In a 27-page decision, a New York family court judge was accused by the state’s Commission of Judicial Conduct of engaging in a “pattern of inappropriate behavior toward female court employees.” It was recommended he be removed from the bench. Broome County Judge Richard Miller II is also accused of asking his secretary to “perform services unrelated to her official duties and for failing to disclose personal income from his legal work and rental properties in official court records and on tax returns,” according to the complaint.
According to the Judicial Commission, a court assistant said the judge “harassed her for working too slowly” and “screamed at her in front of others” in the courtroom. When the judge discovered that the court assistant had complained about his “discourteous and demeaning behavior,” he filed a complaint against her.
Miller also made “extremely inappropriate and sexist remarks” to the deputy chief clerk, the Commission said. The deputy chief clerk testified, “After a luncheon, where employees brought dishes to share, the judge told her “he liked her food and that if I knew you could also cook, I would have gone for the widow.” Then, at another point, the deputy chief clerk “said she was hot and needed to use a fan.” The judge, at yet another point, said, “it’s nice to know I still have that effect on you.” He later commented on her appearance in a third incident, telling her “you look really hot in that outfit,” and she “should always wear that outfit.”
“Compounding his misconduct, respondent appears to be under the misapprehension that the women he denigrated and to whom he made the sexist comments had an obligation to tell him that they did not approve of his comments,” according to the Commission. “To the contrary, it was incumbent upon respondent to not make sexist comments to a court employee. Similarly, it was also his responsibility to avoid behaving discourteously toward court employees.”
In the recommendation for him to be removed, it further contended, “Miller also violated the Rules Governing Judicial Conduct when he allowed his court secretary to write a letter regarding unsigned checks for legal work that he had performed before becoming a full-time judge, as well as when he failed to report income from extrajudicial activities on financial reports that he was required to complete as a judge…Respondent, who took the bench in 1996, is an experienced judge who should be fully familiar with the rules.”
Miller was found guilty of violating the rules in more than a dozen cases back in 2002. “Under these circumstances, if respondent were to be censured again and allowed to remain on the bench, we believe public confidence in the courts and the judicial disciplinary process would be undermined,” the Commission wrote.

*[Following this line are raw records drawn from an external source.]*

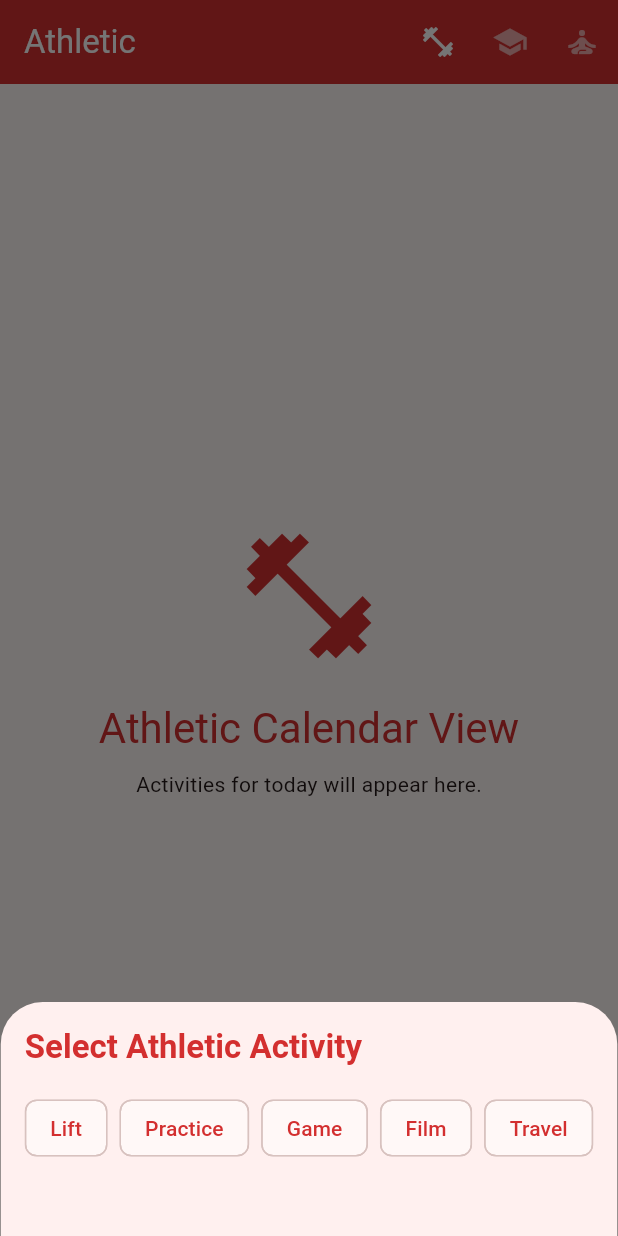
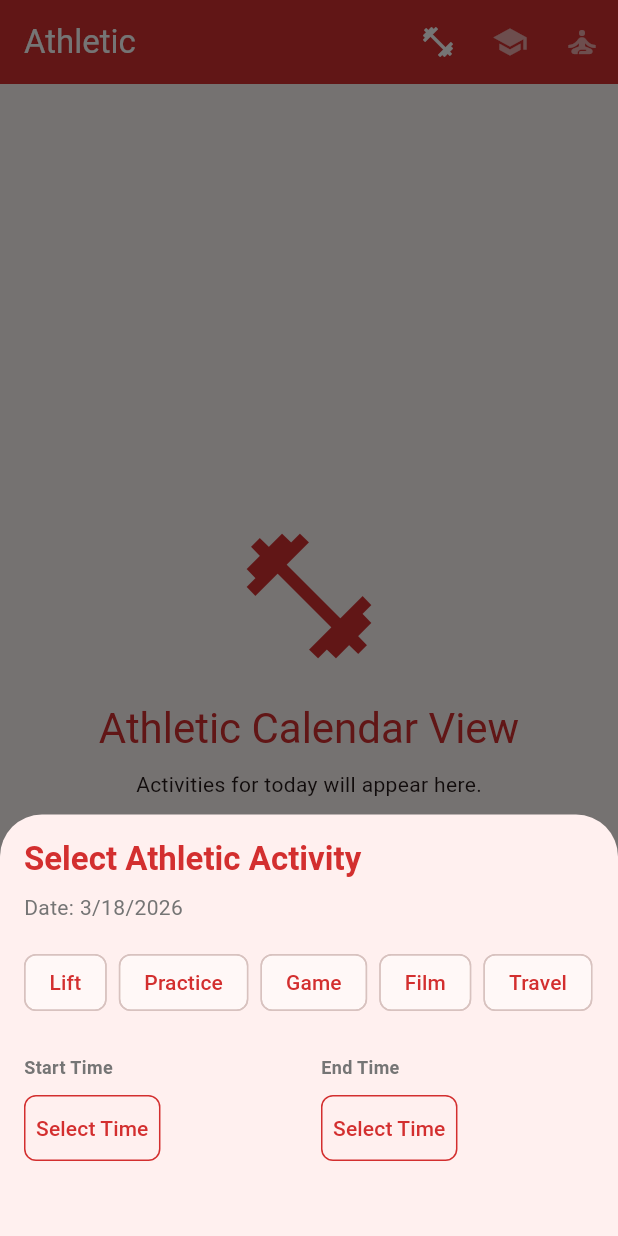
Before and after one commit to CharlieHiggs10/athlete_workload_manager, a Flutter app: the screen it shows after launch, after a tap on the "add" icon, on a phone screen of 412 x 824 dp. Run offline on Flutter 3.47's test engine with Material 3 defaults, Android fonts, the phone set to English and light mode, and no system bars; our stand-ins replace flutter_riverpod.

Commit message:
feat: complete Step 2.2.2.2 - date context and time interval selection

```diff
--- a/lib/screens/calendar_screen.dart
+++ b/lib/screens/calendar_screen.dart
@@ -83,7 +83,9 @@ class CalendarScreen extends ConsumerWidget {
       builder: (context) {
         return Theme(
           data: _getThemeForMode(mode),
-          child: const ActivityInputSheet(),
+          child: ActivityInputSheet(
+            selectedDate: DateTime.now(),
+          ),
         );
       },
     );
--- a/lib/widgets/activity_input_sheet.dart
+++ b/lib/widgets/activity_input_sheet.dart
@@ -7,11 +7,14 @@ import '../providers/athlete_mode_provider.dart';
 // Bottom sheet that displays mode-specific activity chips
 // (Athletic, Academic, Recovery) for the user to select.
 // Uses the current global athlete mode to filter available options.
+// Also allows selecting a start and end time for the activity.
 // Use a ConsumerStatefulWidget here because there needs to be types of state:
 // 1. Global State (Riverpod): To know which mode we are in (Red, Blue, Green).
-// 2. Local State (Flutter): To track which specific chip the user just tapped.
+// 2. Local State (Flutter): To track which specific chip the user just tapped,
+//    and to store the selected start and end times.
 class ActivityInputSheet extends ConsumerStatefulWidget {
-  const ActivityInputSheet({super.key});
+  final DateTime selectedDate;
+  const ActivityInputSheet({super.key, required this.selectedDate});
 
   @override
   ConsumerState<ActivityInputSheet> createState() => _ActivityInputSheetState();
@@ -22,6 +25,10 @@ class _ActivityInputSheetState extends ConsumerState<ActivityInputSheet> {
   // It is nullable (String?) because when the sheet first opens, nothing is selected.
   String? _selectedActivity;
 
+  // Local state variables for the time interval of the activity.
+  TimeOfDay? _startTime;
+  TimeOfDay? _endTime;
+
   // A Map that links your specific SLU activity lists
   // to their corresponding Riverpod mode.
   final Map<AthleteMode, List<String>> _modeChips = {
@@ -29,6 +36,23 @@ class _ActivityInputSheetState extends ConsumerState<ActivityInputSheet> {
     AthleteMode.academic: ['Class', 'Lab', 'Study', 'Exam', 'Office Hours'],
     AthleteMode.recovery: ['Injury Rehab', 'Ice Bath', 'Stretching', 'Hydration', 'Nap'],
   };
+
+  /// Triggers the native Flutter TimePicker to select a start or end time.
+  Future<void> _selectTime(BuildContext context, bool isStartTime) async {
+    final TimeOfDay? picked = await showTimePicker(
+      context: context,
+      initialTime: (isStartTime ? _startTime : _endTime) ?? TimeOfDay.now(),
+    );
+    if (picked != null) {
+      setState(() {
+        if (isStartTime) {
+          _startTime = picked;
+        } else {
+          _endTime = picked;
+        }
+      });
+    }
+  }
 
   @override
   Widget build(BuildContext context) {
@@ -43,6 +67,9 @@ class _ActivityInputSheetState extends ConsumerState<ActivityInputSheet> {
     // the Red, Blue, or Green styling defined in your CalendarScreen.
     final theme = Theme.of(context);
 
+    // Format selected date for display
+    final dateString = "${widget.selectedDate.month}/${widget.selectedDate.day}/${widget.selectedDate.year}";
+
     return Container(
       padding: const EdgeInsets.all(16.0),
       child: Column(
@@ -55,6 +82,13 @@ class _ActivityInputSheetState extends ConsumerState<ActivityInputSheet> {
             style: theme.textTheme.titleLarge?.copyWith(
               color: theme.primaryColor,
               fontWeight: FontWeight.bold,
+            ),
+          ),
+          const SizedBox(height: 8),
+          Text(
+            'Date: $dateString',
+            style: theme.textTheme.bodyMedium?.copyWith(
+              color: Colors.grey[600],
             ),
           ),
           const SizedBox(height: 16),
@@ -89,9 +123,81 @@ class _ActivityInputSheetState extends ConsumerState<ActivityInputSheet> {
               );
             }).toList(),
           ),
+          const SizedBox(height: 24),
+
+          // Time Selection Section
+          Row(
+            children: [
+              Expanded(
+                child: _TimeSelector(
+                  label: 'Start Time',
+                  time: _startTime,
+                  onTap: () => _selectTime(context, true),
+                  color: theme.primaryColor,
+                ),
+              ),
+              const SizedBox(width: 16),
+              Expanded(
+                child: _TimeSelector(
+                  label: 'End Time',
+                  time: _endTime,
+                  onTap: () => _selectTime(context, false),
+                  color: theme.primaryColor,
+                ),
+              ),
+            ],
+          ),
           const SizedBox(height: 32),
         ],
       ),
     );
   }
 }
+
+/// Logic Summary:
+/// A helper widget to display a time selection button with a label.
+class _TimeSelector extends StatelessWidget {
+  final String label;
+  final TimeOfDay? time;
+  final VoidCallback onTap;
+  final Color color;
+
+  const _TimeSelector({
+    required this.label,
+    required this.time,
+    required this.onTap,
+    required this.color,
+  });
+
+  @override
+  Widget build(BuildContext context) {
+    return Column(
+      crossAxisAlignment: CrossAxisAlignment.start,
+      children: [
+        Text(
+          label,
+          style: TextStyle(
+            color: Colors.grey[600],
+            fontSize: 12,
+            fontWeight: FontWeight.bold,
+          ),
+        ),
+        const SizedBox(height: 8),
+        OutlinedButton(
+          onPressed: onTap,
+          style: OutlinedButton.styleFrom(
+            padding: const EdgeInsets.symmetric(vertical: 12, horizontal: 8),
+            side: BorderSide(color: color),
+            shape: RoundedRectangleBorder(
+              borderRadius: BorderRadius.circular(8),
+            ),
+          ),
+          child: Text(
+            time?.format(context) ?? 'Select Time',
+            style: TextStyle(color: color),
+          ),
+        ),
+      ],
+    );
+  }
+}
```
Also changed, not shown: 3 other files.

While the majority of the ten-person panel ruled that Miller should be removed from the bench, two Commission members said he should only be censured, as was done in the past. This would mean the judge would continue to practice until at least his current term ends in 2024.